%%

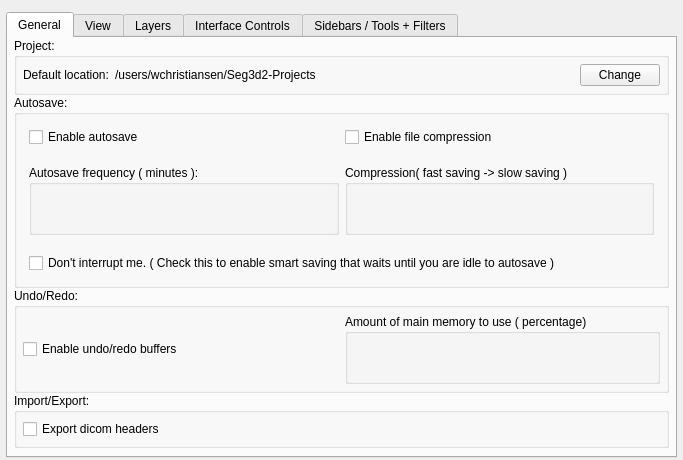
Before: the Qt Designer form src/Interface/Application/PreferencesInterface.ui in jessdtate/Seg3D, drawn with Qt 5.
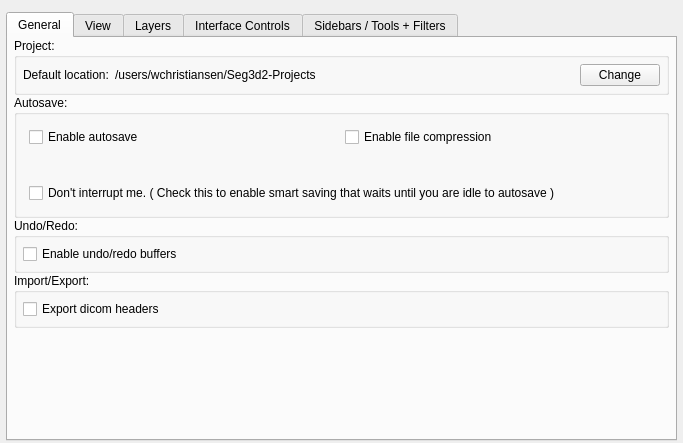
After: the same form once the commit is applied. Custom widgets are drawn as their Qt base class.

Commit message: ui updates. updated all the slider combos to use their descriptions rather than having to have separate labels describing their function.

What changed in the file:
```diff
--- a/src/Interface/Application/PreferencesInterface.ui
+++ b/src/Interface/Application/PreferencesInterface.ui
@@ -187,82 +187,10 @@
               <number>6</number>
              </property>
              <item>
-              <widget class="QGroupBox" name="groupBox_4">
-               <property name="sizePolicy">
-                <sizepolicy hsizetype="Preferred" vsizetype="Minimum">
-                 <horstretch>0</horstretch>
-                 <verstretch>0</verstretch>
-                </sizepolicy>
-               </property>
-               <property name="minimumSize">
-                <size>
-                 <width>0</width>
-                 <height>70</height>
-                </size>
-               </property>
-               <property name="title">
-                <string>Autosave frequency ( minutes ):</string>
-               </property>
-               <layout class="QHBoxLayout" name="horizontalLayout_15">
-                <property name="spacing">
-                 <number>10</number>
-                </property>
-                <property name="leftMargin">
-                 <number>4</number>
-                </property>
-                <property name="topMargin">
-                 <number>2</number>
-                </property>
-                <property name="rightMargin">
-                 <number>4</number>
-                </property>
-                <property name="bottomMargin">
-                 <number>4</number>
-                </property>
-                <item>
-                 <widget class="QtUtils::QtSliderIntCombo" name="auto_save_timer_adjuster_" native="true"/>
-                </item>
-               </layout>
-              </widget>
+              <widget class="QtUtils::QtSliderIntCombo" name="auto_save_timer_adjuster_" native="true"/>
              </item>
              <item>
-              <widget class="QGroupBox" name="groupBox_5">
-               <property name="sizePolicy">
-                <sizepolicy hsizetype="Preferred" vsizetype="Minimum">
-                 <horstretch>0</horstretch>
-                 <verstretch>0</verstretch>
-                </sizepolicy>
-               </property>
-               <property name="minimumSize">
-                <size>
-                 <width>0</width>
-                 <height>70</height>
-                </size>
-               </property>
-               <property name="title">
-                <string>Compression( fast saving -&gt; slow saving )</string>
-               </property>
-               <layout class="QHBoxLayout" name="horizontalLayout_18">
-                <property name="spacing">
-                 <number>0</number>
-                </property>
-                <property name="leftMargin">
-                 <number>4</number>
-                </property>
-                <property name="topMargin">
-                 <number>2</number>
-                </property>
-                <property name="rightMargin">
-                 <number>4</number>
-                </property>
-                <property name="bottomMargin">
-                 <number>4</number>
-                </property>
-                <item>
-                 <widget class="QtUtils::QtSliderIntCombo" name="compression_adjuster_" native="true"/>
-                </item>
-               </layout>
-              </widget>
+              <widget class="QtUtils::QtSliderIntCombo" name="compression_adjuster_" native="true"/>
              </item>
             </layout>
            </widget>
@@ -315,55 +243,13 @@
                  <verstretch>0</verstretch>
                 </sizepolicy>
                </property>
-               <property name="minimumSize">
-                <size>
-                 <width>280</width>
-                 <height>0</height>
-                </size>
-               </property>
                <property name="text">
                 <string>Enable undo/redo buffers</string>
                </property>
               </widget>
              </item>
              <item>
-              <widget class="QGroupBox" name="groupBox_10">
-               <property name="sizePolicy">
-                <sizepolicy hsizetype="Preferred" vsizetype="Minimum">
-                 <horstretch>0</horstretch>
-                 <verstretch>0</verstretch>
-                </sizepolicy>
-               </property>
-               <property name="minimumSize">
-                <size>
-                 <width>0</width>
-                 <height>70</height>
-                </size>
-               </property>
-               <property name="title">
-                <string>Amount of main memory to use ( percentage)</string>
-               </property>
-               <layout class="QHBoxLayout" name="horizontalLayout_22">
-                <property name="spacing">
-                 <number>0</number>
-                </property>
-                <property name="leftMargin">
-                 <number>4</number>
-                </property>
-                <property name="topMargin">
-                 <number>2</number>
-                </property>
-                <property name="rightMargin">
-                 <number>4</number>
-                </property>
-                <property name="bottomMargin">
-                 <number>4</number>
-                </property>
-                <item>
-                 <widget class="QtUtils::QtSliderDoubleCombo" name="percent_of_memory_" native="true"/>
-                </item>
-               </layout>
-              </widget>
+              <widget class="QtUtils::QtSliderDoubleCombo" name="percent_of_memory_" native="true"/>
              </item>
             </layout>
            </widget>
```
Left out of the diff: 21 changed lines with no effect on the pictures. The commit also changes 49 other files.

%%

Exercise prompt = From the first line of the entries above down to the line holding "After: the same", quote each line exactly and nothing else, skipping pictures.

Response area =
Before: the Qt Designer form src/Interface/Application/PreferencesInterface.ui in jessdtate/Seg3D, drawn with Qt 5.
After: the same form once the commit is applied. Custom widgets are drawn as their Qt base class.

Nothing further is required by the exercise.